Once the floodwaters have receded, assess the damage to your garden and begin the recovery process. There are a few things you can do to minimize the damage to your plants from flooding:
- Remove any debris, such as mud and silt, that may have shifted and accumulated on your plants.
- If the soil is waterlogged, improve drainage by digging ditches or furrows to redirect water away from plants.
- Check the soil for compaction and loosen it up with a garden fork. This will help to improve drainage and make it easier for water and nutrients to reach the roots of your plants.
- Wait until the soil dries out before working with it in order to reduce additional compaction. Avoid walking on waterlogged soil to prevent compaction and further root damage. Stay off a boggy lawn!
- Inspect your plants for damage to the roots, leaves, and stems.
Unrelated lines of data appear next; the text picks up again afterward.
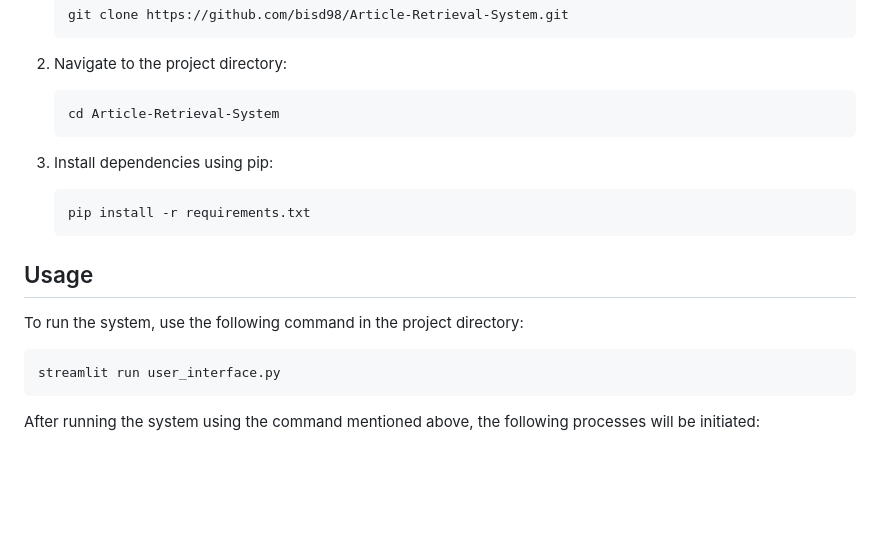
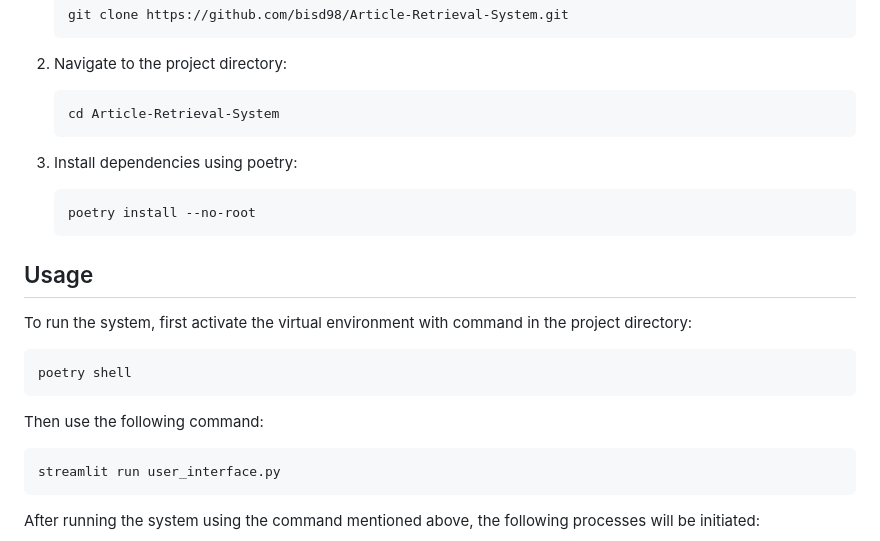
Before and after one commit to bisd98/Article-Retrieval-System, a Markdown page: README.md, the part around one of its changes. Rendered like a GitHub page; blank space fills up the shorter version.

````diff
--- a/README.md
+++ b/README.md
@@ -27,13 +27,19 @@ A system that indexes articles from the "1300 Towards Data Science Medium Articl
    cd Article-Retrieval-System
    ```
 
-3. Install dependencies using pip:
+3. Install dependencies using poetry:
    ```bash
-   pip install -r requirements.txt
+   poetry install --no-root
    ```
 
 ## Usage
-To run the system, use the following command in the project directory:
+To run the system, first activate the virtual environment with command in the project directory:
+
+```bash
+poetry shell
+```
+
+Then use the following command:
 
 ```bash
 streamlit run user_interface.py
````
Also changed, not shown: other parts of README.md (+4 -4 lines).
Remove any damaged parts, and prune your plants back to healthy growth if necessary.
- Remove contaminated material. Consider that any garden produce touched by floodwater may be contaminated and discard it. While the risk of contamination is low in residential areas, runoff from septic systems, pastures, or industrial areas can carry potentially harmful microbes and chemicals.
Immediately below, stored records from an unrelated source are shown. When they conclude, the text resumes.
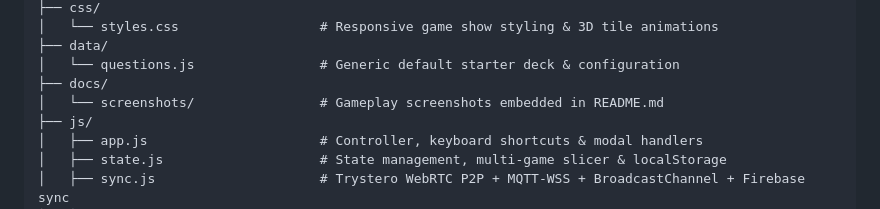
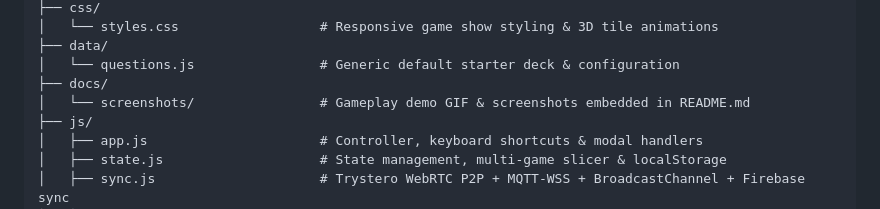
Before and after one commit to BrownGenius/feud, a Markdown page: README.md, the part around one of its changes. GitHub-like rendering; folded sections open.

```diff
--- a/README.md
+++ b/README.md
@@ -294,7 +298,7 @@ feud/
 ├── data/
 │   └── questions.js                # Generic default starter deck & configuration
 ├── docs/
-│   └── screenshots/                # Gameplay screenshots embedded in README.md
+│   └── screenshots/                # Gameplay demo GIF & screenshots embedded in README.md
 ├── js/
 │   ├── app.js                      # Controller, keyboard shortcuts & modal handlers
 │   ├── state.js                    # State management, multi-game slicer & localStorage
```
Also changed, not shown: other parts of README.md (+4 -0 lines), docs/screenshots/demo.gif (added).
- Monitor your plants closely for signs of stress, such as wilting or discoloration, and address any issues that arise as soon as possible.
- Once dry, start to water your plants gently and gradually to help them acclimate to the new soil conditions.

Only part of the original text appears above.